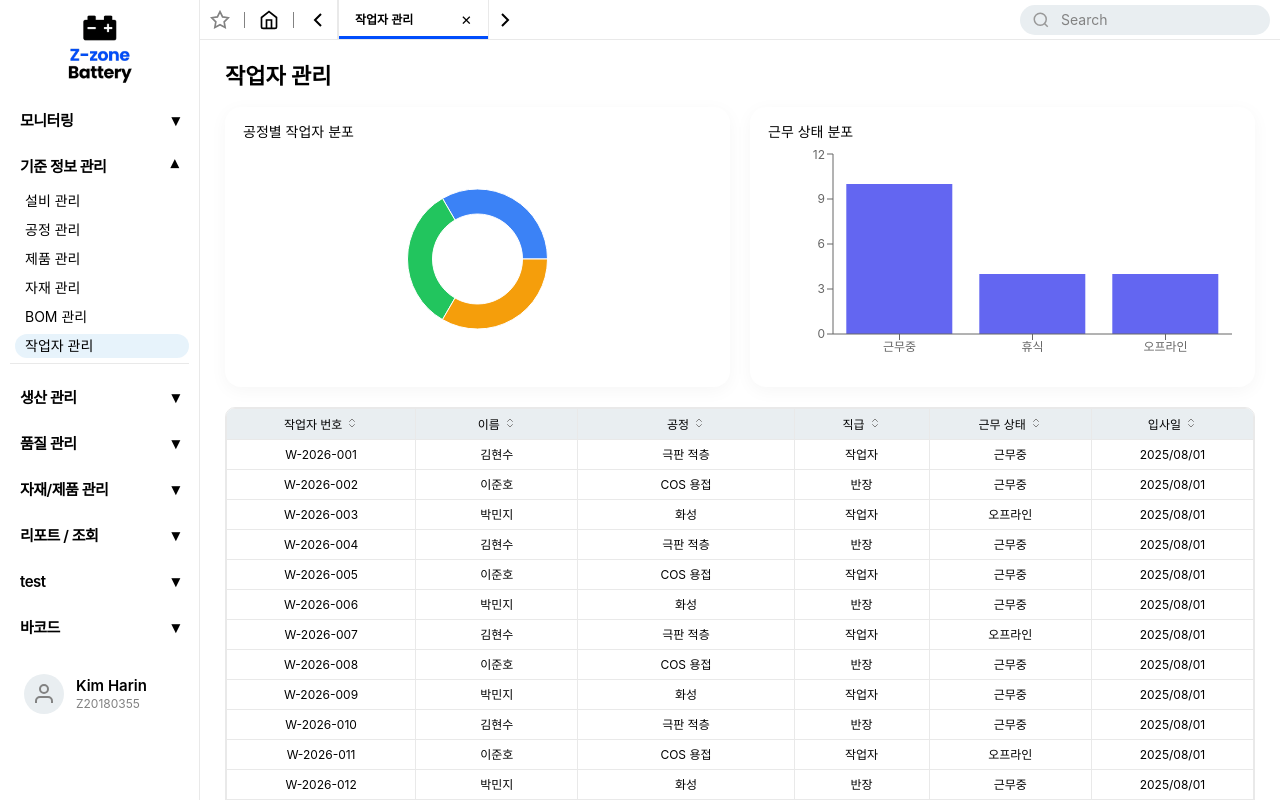
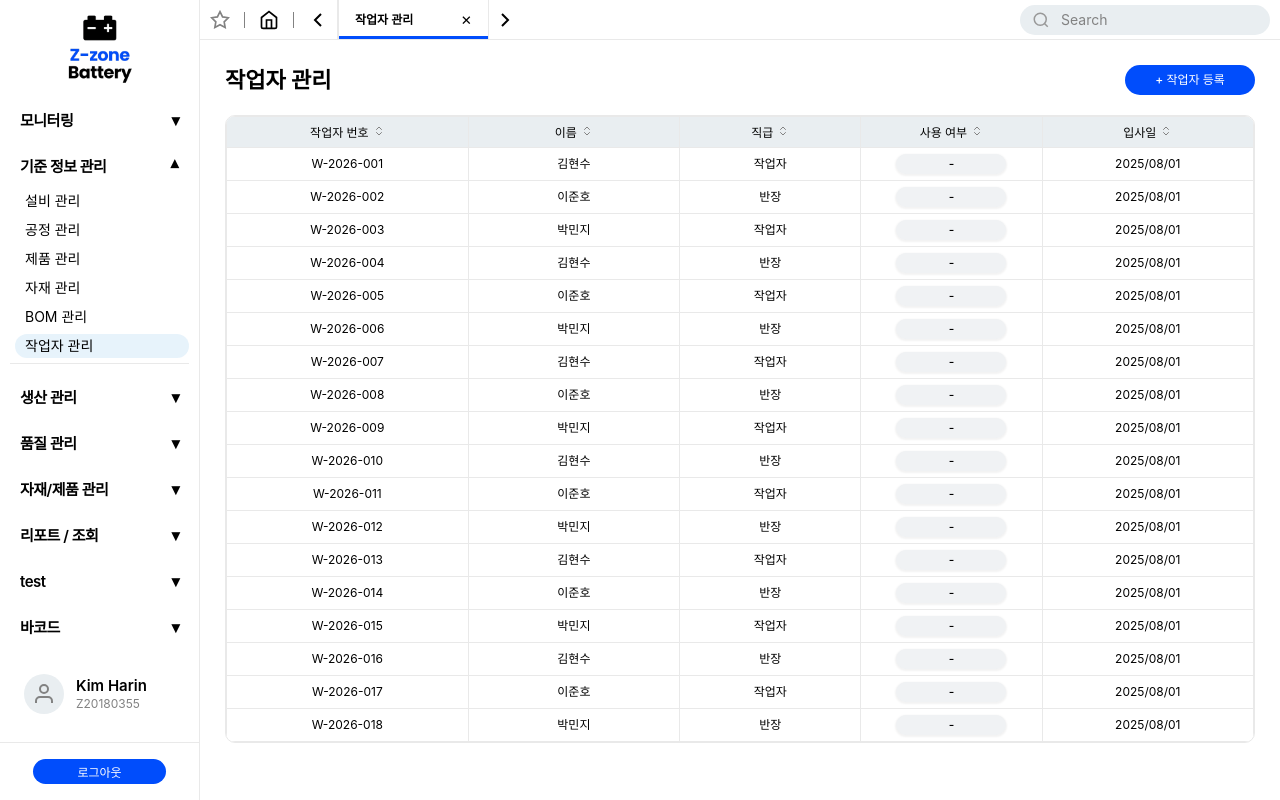
Before and after one commit to mes-team-2/React, a React (Create React App) app: page /mes/master/worker in a window 1280 px wide. Shown: the top 800 px of the page. Built offline with nearby package versions, Linux system fonts and the light colour scheme; sample sign-in values are in the browser's storage.

Commit message:
작업자 기초 CRUD 추가 및 컬럼 정리

```diff
--- a/src/pages/master/Worker.js
+++ b/src/pages/master/Worker.js
@@ -2,68 +2,74 @@ import styled from "styled-components";
 import { useMemo, useState } from "react";
 import Table from "../../components/TableStyle";
 import SideDrawer from "../../components/SideDrawer";
+import Status from "../../components/Status";
+import Button from "../../components/Button";
 import WorkerDetail from "./WorkerDetail";
-import {
-  PieChart,
-  Pie,
-  Cell,
-  BarChart,
-  Bar,
-  XAxis,
-  YAxis,
-  Tooltip,
-  ResponsiveContainer,
-} from "recharts";
 
 /* =========================
-   차트 색상
+   작업자 관리 (Worker Master)
+   - 그래프 없음
+   - 공정/근무상태 컬럼 없음
+   - 최소 CRUD: Create / Update / Active(soft)
 ========================= */
-const COLORS = ["#3b82f6", "#22c55e", "#f59e0b", "#ef4444"];
-
 export default function Worker() {
   /* =========================
      state
   ========================= */
-  const [selectedIds, setSelectedIds] = useState([]);
-  const [sortConfig, setSortConfig] = useState({
-    key: null,
-    direction: "asc",
+  const [sortConfig, setSortConfig] = useState({ key: null, direction: "asc" });
+
+  const [drawer, setDrawer] = useState({ open: false, mode: null }); // create | edit
+  const [form, setForm] = useState({
+    id: null,
+    workerNo: "",
+    name: "",
+    position: "작업자",
+    line: "라인-1",
+    joinedAt: "",
+    active: true,
   });
-  const [open, setOpen] = useState(false);
+
+  const [detailOpen, setDetailOpen] = useState(false);
   const [selectedWorker, setSelectedWorker] = useState(null);
 
   /* =========================
-     작업자 더미 데이터
+     더미 데이터 (기준정보)
   ========================= */
-  const tableData = useMemo(
-    () =>
+  const [workers, setWorkers] = useState(() =>
     Array.from({ length: 18 }).map((_, i) => ({
       id: i + 1,
       workerNo: `W-2026-${String(i + 1).padStart(3, "0")}`,
       name: i % 3 === 0 ? "김현수" : i % 3 === 1 ? "이준호" : "박민지",
-        process: i % 3 === 0 ? "극판 적층" : i % 3 === 1 ? "COS 용접" : "화성",
+      position: i % 2 === 0 ? "작업자" : "반장",
       line: `라인-${(i % 4) + 1}`,
-        position: i % 2 === 0 ? "작업자" : "반장",
-        status: i % 4 === 0 ? "근무중" : i % 4 === 2 ? "오프라인" : "근무중",
       joinedAt: "2025/08/01",
+      active: i % 7 !== 0, // 일부 비활성 더미
     })),
-    [],
   );
 
   /* =========================
-     테이블 컬럼
+     columns (공정/근무상태 제거)
   ========================= */
   const columns = [
-    { key: "workerNo", label: "작업자 번호", width: 140 },
-    { key: "name", label: "이름", width: 120 },
-    { key: "process", label: "공정", width: 160 },
-    { key: "position", label: "직급", width: 100 },
-    { key: "status", label: "근무 상태", width: 120 },
-    { key: "joinedAt", label: "입사일", width: 120 },
+    { key: "workerNo", label: "작업자 번호", width: 160 },
+    { key: "name", label: "이름", width: 140 },
+    { key: "position", label: "직급", width: 120 },
+    {
+      key: "active",
+      label: "사용 여부",
+      width: 120,
+      render: (v) => (
+        <Status
+          type={v ? "success" : "default"}
+          label={v ? "사용중" : "중지"}
+        />
+      ),
+    },
+    { key: "joinedAt", label: "입사일", width: 140 },
   ];
 
   /* =========================
-     정렬
+     sort
   ========================= */
   const handleSort = (key) => {
     setSortConfig((prev) =>
@@ -74,111 +80,214 @@ export default function Worker() {
   };
 
   const sortedData = useMemo(() => {
-    if (!sortConfig.key) return tableData;
+    if (!sortConfig.key) return workers;
 
-    return [...tableData].sort((a, b) => {
+    return [...workers].sort((a, b) => {
       const aVal = a[sortConfig.key];
       const bVal = b[sortConfig.key];
 
-      if (typeof aVal === "string") {
+      // 문자열 정렬(숫자 포함)
+      if (typeof aVal === "string" && typeof bVal === "string") {
         return sortConfig.direction === "asc"
           ? aVal.localeCompare(bVal, "ko", { numeric: true })
           : bVal.localeCompare(aVal, "ko", { numeric: true });
       }
 
-      return sortConfig.direction === "asc" ? aVal - bVal : bVal - aVal;
+      // boolean 정렬
+      if (typeof aVal === "boolean" && typeof bVal === "boolean") {
+        const aa = aVal ? 1 : 0;
+        const bb = bVal ? 1 : 0;
+        return sortConfig.direction === "asc" ? aa - bb : bb - aa;
+      }
+
+      return 0;
     });
-  }, [tableData, sortConfig]);
+  }, [workers, sortConfig]);
 
   /* =========================
-     차트 데이터
+     drawer controls
   ========================= */
-  const processChart = [
-    { name: "극판 적층", value: 6 },
-    { name: "COS 용접", value: 6 },
-    { name: "화성", value: 6 },
-  ];
+  const openCreate = () => {
+    setForm({
+      id: null,
+      workerNo: "",
+      name: "",
+      position: "작업자",
+      line: "라인-1",
+      joinedAt: "2026/02/02",
+      active: true,
+    });
+    setDrawer({ open: true, mode: "create" });
+  };
 
-  const statusChart = [
-    { name: "근무중", value: 10 },
-    { name: "휴식", value: 4 },
-    { name: "오프라인", value: 4 },
-  ];
+  const openEdit = (row) => {
+    setForm(row);
+    setDrawer({ open: true, mode: "edit" });
+  };
+
+  const closeDrawer = () => {
+    setDrawer({ open: false, mode: null });
+  };
 
   /* =========================
-     관리 액션
+     CRUD (최소)
   ========================= */
-  const handleAssign = () => {
-    console.log("공정 배치:", selectedIds);
+  const handleCreate = () => {
+    if (!form.workerNo.trim() || !form.name.trim()) return;
+
+    // 중복 코드 방지(프론트 기준)
+    const exists = workers.some((w) => w.workerNo === form.workerNo.trim());
+    if (exists) return;
+
+    setWorkers((prev) => [
+      ...prev,
+      {
+        ...form,
+        id: Date.now(),
+        workerNo: form.workerNo.trim(),
+        name: form.name.trim(),
+      },
+    ]);
+    closeDrawer();
   };
 
-  const handleDeactivate = () => {
-    console.log("비활성 처리:", selectedIds);
+  const handleUpdate = () => {
+    setWorkers((prev) =>
+      prev.map((w) =>
+        w.id === form.id
+          ? {
+              ...w,
+              // 수정 허용 범위만 반영
+              name: form.name.trim(),
+              position: form.position,
+              line: form.line,
+              active: form.active,
+            }
+          : w,
+      ),
+    );
+    closeDrawer();
   };
 
-  const handleRowClick = (row) => {
-    setSelectedWorker(row);
-    setOpen(true);
-  };
-
+  /* =========================
+     render
+  ========================= */
   return (
     <Wrapper>
       <Header>
         <h2>작업자 관리</h2>
+        <Button variant="ok" size="m" onClick={openCreate}>
+          + 작업자 등록
+        </Button>
       </Header>
 
-      {/* ===== 차트 (있어도 부담 없는 수준) ===== */}
-      <ChartGrid>
-        <Card>
-          <h4>공정별 작업자 분포</h4>
-          <ChartBox>
-            <ResponsiveContainer>
-              <PieChart>
-                <Pie
-                  data={processChart}
-                  dataKey="value"
-                  innerRadius={45}
-                  outerRadius={70}
-                >
-                  {processChart.map((_, i) => (
-                    <Cell key={i} fill={COLORS[i]} />
-                  ))}
-                </Pie>
-                <Tooltip />
-              </PieChart>
-            </ResponsiveContainer>
-          </ChartBox>
-        </Card>
-
-        <Card>
-          <h4>근무 상태 분포</h4>
-          <ChartBox>
-            <ResponsiveContainer>
-              <BarChart data={statusChart}>
-                <XAxis dataKey="name" />
-                <YAxis />
-                <Tooltip />
-                <Bar dataKey="value" fill="#6366f1" />
-              </BarChart>
-            </ResponsiveContainer>
-          </ChartBox>
-        </Card>
-      </ChartGrid>
-
-      {/* ===== 관리 버튼 ===== */}
-
-      {/* ===== 테이블 ===== */}
       <Table
         columns={columns}
         data={sortedData}
         sortConfig={sortConfig}
         onSort={handleSort}
-        selectedIds={selectedIds}
-        onSelectChange={setSelectedIds}
-        onRowClick={handleRowClick}
+        selectable={false}
+        onRowClick={(row) => {
+          setSelectedWorker(row);
+          setDetailOpen(true);
+        }}
       />
-      <SideDrawer open={open} onClose={() => setOpen(false)}>
-        <WorkerDetail worker={selectedWorker} onClose={() => setOpen(false)} />
+
+      <SideDrawer open={drawer.open} width={360} onClose={closeDrawer}>
+        <DrawerBody>
+          <DrawerTitle>
+            {drawer.mode === "create" ? "작업자 등록" : "작업자 수정"}
+          </DrawerTitle>
+
+          <Field>
+            <label>작업자 번호</label>
+            <input
+              value={form.workerNo}
+              disabled={drawer.mode === "edit"}
+              onChange={(e) =>
+                setForm((p) => ({ ...p, workerNo: e.target.value }))
+              }
+            />
+          </Field>
+
+          <Field>
+            <label>이름</label>
+            <input
+              value={form.name}
+              onChange={(e) => setForm((p) => ({ ...p, name: e.target.value }))}
+            />
+          </Field>
+
+          <Field>
+            <label>직급</label>
+            <select
+              value={form.position}
+              onChange={(e) =>
+                setForm((p) => ({ ...p, position: e.target.value }))
+              }
+            >
+              <option value="작업자">작업자</option>
+              <option value="반장">반장</option>
+              <option value="관리자">관리자</option>
+            </select>
+          </Field>
+
+          <Field>
+            <label>입사일</label>
+            <input value={form.joinedAt} disabled />
+          </Field>
+
+          {/* 사용 여부: 최소 형태로 유지(원하면 Process처럼 토글로 바꿔도 됨) */}
+          <CheckRow>
+            <input
+              type="checkbox"
+              checked={form.active}
+              onChange={(e) =>
+                setForm((p) => ({ ...p, active: e.target.checked }))
+              }
+            />
+            <span>사용 여부</span>
+            <MiniStatus $active={form.active}>
+              {form.active ? "사용중" : "중지"}
+            </MiniStatus>
+          </CheckRow>
+
+          <DrawerFooter>
+            <Button variant="cancel" size="m" onClick={closeDrawer}>
+              취소
+            </Button>
+
+            <Button
+              variant="ok"
+              size="m"
+              onClick={drawer.mode === "create" ? handleCreate : handleUpdate}
+              disabled={
+                drawer.mode === "create"
+                  ? !form.workerNo.trim() || !form.name.trim()
+                  : !form.name.trim()
+              }
+            >
+              {drawer.mode === "create" ? "등록" : "수정"}
+            </Button>
+          </DrawerFooter>
+
+          {/* 안내(기준정보 철학) */}
+          {drawer.mode === "edit" && (
+            <Hint>
+              ※ 작업자 번호/입사일은 기준 정보로 고정입니다. (필요 시 신규 등록
+              권장)
+            </Hint>
+          )}
+        </DrawerBody>
+      </SideDrawer>
+      <SideDrawer open={detailOpen} onClose={() => setDetailOpen(false)}>
+        <WorkerDetail
+          worker={selectedWorker}
+          onEdit={() => {
+            setDetailOpen(false);
+            openEdit(selectedWorker); // 기존 수정 Drawer 재사용
+          }}
+        />
       </SideDrawer>
     </Wrapper>
   );
@@ -195,63 +304,84 @@ const Wrapper = styled.div`
 `;
 
 const Header = styled.div`
+  display: flex;
+  align-items: center;
+  justify-content: space-between;
+
   h2 {
     font-size: 22px;
     font-weight: 700;
+    margin: 0;
   }
 `;
 
-const ChartGrid = styled.div`
-  display: grid;
-  grid-template-columns: repeat(2, 1fr);
-  gap: 20px;
+const DrawerBody = styled.div`
+  display: flex;
+  flex-direction: column;
+  gap: 12px;
+  padding-top: 6px;
+`;
 
-  @media (max-width: 1200px) {
-    grid-template-columns: 1fr;
+const DrawerTitle = styled.div`
+  font-size: 16px;
+  font-weight: 700;
+  margin-bottom: 6px;
+`;
+
+const Field = styled.div`
+  display: flex;
+  flex-direction: column;
+  gap: 4px;
+
+  label {
+    font-size: 12px;
+    opacity: 0.7;
+  }
+
+  input,
+  select {
+    padding: 8px 10px;
+    border: 1px solid var(--border);
+    border-radius: 6px;
+    background: white;
+  }
+
+  input:disabled {
+    opacity: 0.7;
+    background: var(--background2);
   }
 `;
 
-const Card = styled.div`
-  background: white;
-  border-radius: 16px;
-  padding: 18px;
-  box-shadow: 0 4px 18px rgba(0, 0, 0, 0.04);
+const CheckRow = styled.div`
+  display: flex;
+  align-items: center;
+  gap: 8px;
+  margin-top: 2px;
 
-  h4 {
-    font-size: 14px;
-    margin-bottom: 10px;
+  span {
+    font-size: 12px;
+    opacity: 0.7;
   }
 `;
 
-const ChartBox = styled.div`
-  height: 220px;
-
-  svg:focus,
-  svg *:focus {
-    outline: none;
-  }
+const MiniStatus = styled.span`
+  margin-left: auto;
+  font-size: 12px;
+  font-weight: 600;
+  color: ${(p) => (p.$active ? "var(--main)" : "#888")};
 `;
 
-const ActionBar = styled.div`
+const DrawerFooter = styled.div`
   display: flex;
-  align-items: center;
-  gap: 10px;
+  justify-content: flex-end;
+  gap: 8px;
+  padding-top: 16px;
+  margin-top: 6px;
+  border-top: 1px solid var(--border);
+`;
 
-  span {
-    font-size: 13px;
-    opacity: 0.7;
-  }
-
-  button {
-    padding: 6px 14px;
-    border-radius: 20px;
-    font-size: 13px;
-    background: var(--main);
-    color: white;
-    cursor: pointer;
-  }
-
-  .danger {
-    background: #ef4444;
-  }
+const Hint = styled.div`
+  font-size: 12px;
+  opacity: 0.6;
+  margin-top: 8px;
 `;
--- a/src/pages/master/WorkerDetail.js
+++ b/src/pages/master/WorkerDetail.js
@@ -54,10 +54,6 @@ export default function WorkerDetail({ worker, onClose }) {
         <InfoItem>
           <label>이름</label>
           <strong>{worker.name}</strong>
-        </InfoItem>
-        <InfoItem>
-          <label>공정</label>
-          <strong>{worker.process}</strong>
         </InfoItem>
 
         <InfoItem>
```
Lines whose indentation alone changed are shown as unchanged.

⁂

Report the number of lines above containing the word "setDetailOpen", with no other text.

> [COMPLETED TASK]: 4